Increase Idea – Militarize border, immigration, and homeland security departments of the government. We have more military folks coming home, and less work for them to do. In the meantime, we have several burning platforms on security. The military has targeted less armed ground forces, which is a direct impact on labor. However, you can place more feet on the street, especially in border states, major port cities, and along our coasts. As we reduce our military assets in foresight lands, keep those people employed by having then do work here on our own soil. We could easily augment security in our own borders. There are 80,000 troops remaining in Afghanistan, and there were over 40,000 in Iraq last year. Not to mention the 248000 out of work Iraq and Afghanistan veterans. We could use some strong experience in protecting and monitoring our own security, and there are certainly plenty of qualified people. Realize by militarizing these departments, Congress has to use the Defense budget to fund the activities, and Defense is one of the largest spending categories.
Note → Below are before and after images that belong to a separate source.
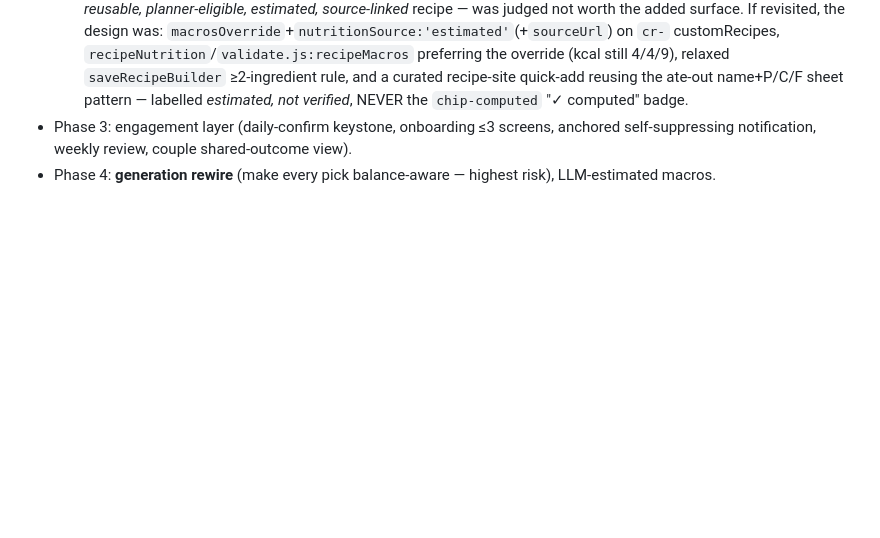
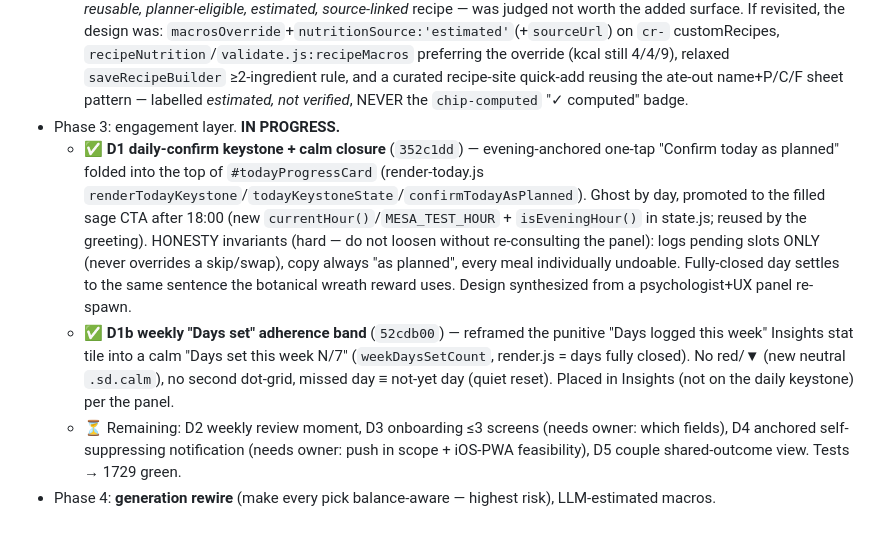
Before and after one commit to elenanesi/mesa, a Markdown page: IMPROVEMENTS-2026-08-plan-and-changes.md, the part around the change. Rendered like a GitHub page; blank space fills up the shorter version.

Commit message:
Docs: record Phase 3 D1 keystone + weekly adherence band shipped
Co-Authored-By: Claude Opus 4.8 <noreply@anthropic.com>

```diff
--- a/IMPROVEMENTS-2026-08-plan-and-changes.md
+++ b/IMPROVEMENTS-2026-08-plan-and-changes.md
@@ -121,7 +121,21 @@ later-phase roadmap items only:
     (kcal still 4/4/9), relaxed `saveRecipeBuilder` ≥2-ingredient rule, and a curated recipe-site
     quick-add reusing the ate-out name+P/C/F sheet pattern — labelled *estimated, not verified*,
     NEVER the `chip-computed` "✓ computed" badge.
-- Phase 3: engagement layer (daily-confirm keystone, onboarding ≤3 screens, anchored
-  self-suppressing notification, weekly review, couple shared-outcome view).
+- Phase 3: engagement layer. **IN PROGRESS.**
+  - ✅ **D1 daily-confirm keystone + calm closure** (`352c1dd`) — evening-anchored one-tap
+    "Confirm today as planned" folded into the top of `#todayProgressCard` (render-today.js
+    `renderTodayKeystone`/`todayKeystoneState`/`confirmTodayAsPlanned`). Ghost by day, promoted
+    to the filled sage CTA after 18:00 (new `currentHour()`/`MESA_TEST_HOUR` + `isEveningHour()`
+    in state.js; reused by the greeting). HONESTY invariants (hard — do not loosen without
+    re-consulting the panel): logs pending slots ONLY (never overrides a skip/swap), copy always
+    "as planned", every meal individually undoable. Fully-closed day settles to the same sentence
+    the botanical wreath reward uses. Design synthesized from a psychologist+UX panel re-spawn.
+  - ✅ **D1b weekly "Days set" adherence band** (`52cdb00`) — reframed the punitive "Days logged
+    this week" Insights stat tile into a calm "Days set this week N/7" (`weekDaysSetCount`, render.js
+    = days fully closed). No red/▼ (new neutral `.sd.calm`), no second dot-grid, missed day ≡
+    not-yet day (quiet reset). Placed in Insights (not on the daily keystone) per the panel.
+  - ⏳ Remaining: D2 weekly review moment, D3 onboarding ≤3 screens (needs owner: which fields),
+    D4 anchored self-suppressing notification (needs owner: push in scope + iOS-PWA feasibility),
+    D5 couple shared-outcome view. Tests → 1729 green.
 - Phase 4: **generation rewire** (make every pick balance-aware — highest risk), LLM-estimated
   macros.
```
Now, there are not that many border agents – about 20,000. So I am not suggesting multiplying that by 10. However, as a country we have focused our efforts on border security and terrorist activities, and we can change that strategy. Costs to increase these types of security? At G-12 levels, it’s about $65,000 in salary, and probably at least that in equipment and support. So if we augment by 100,000? $13 billion annually. Check out the Iraq / Afghanistan appropriations over the past few years. This is not even a 1% of those costs, and we are keeping many of these SAME people employed.

Decrease Idea – Bring back apprenticeships. Where did they go? About 3MM students graduate from high school in this country each year. Many go to college, some to the military and others to the working world. The college bound and military bound don’t impact short term job growth – but the entering do. We need to slow that pace down. There is a tremendous need for trade work in this country and there is a need for more technology work involving design, programming, and coding. All require training, but actually they require more experience and hours. So let’s get apprenticeships back in vogue. New high school grads go into jobs for skills, earn less money, and they should stay at home to reduce expenses (sorry mom and dad). After a few years, these employees start their own businesses, get experienced level jobs, and are earning some serious money – usually north of $75,000 a year. They will likely have no debt, and serious coin in the bank (if they are responsible). We now have thousands of 22 to 23 year olds with 4 years experience in a trade with real skills, no debt, and making good money. There are obvious social wins here too. In addition, this actually ADDS jobs to the marketplace. The pay is so low that many people who are already in the trades won’t compete for these jobs, and they are easier to afford than traditional entry level jobs.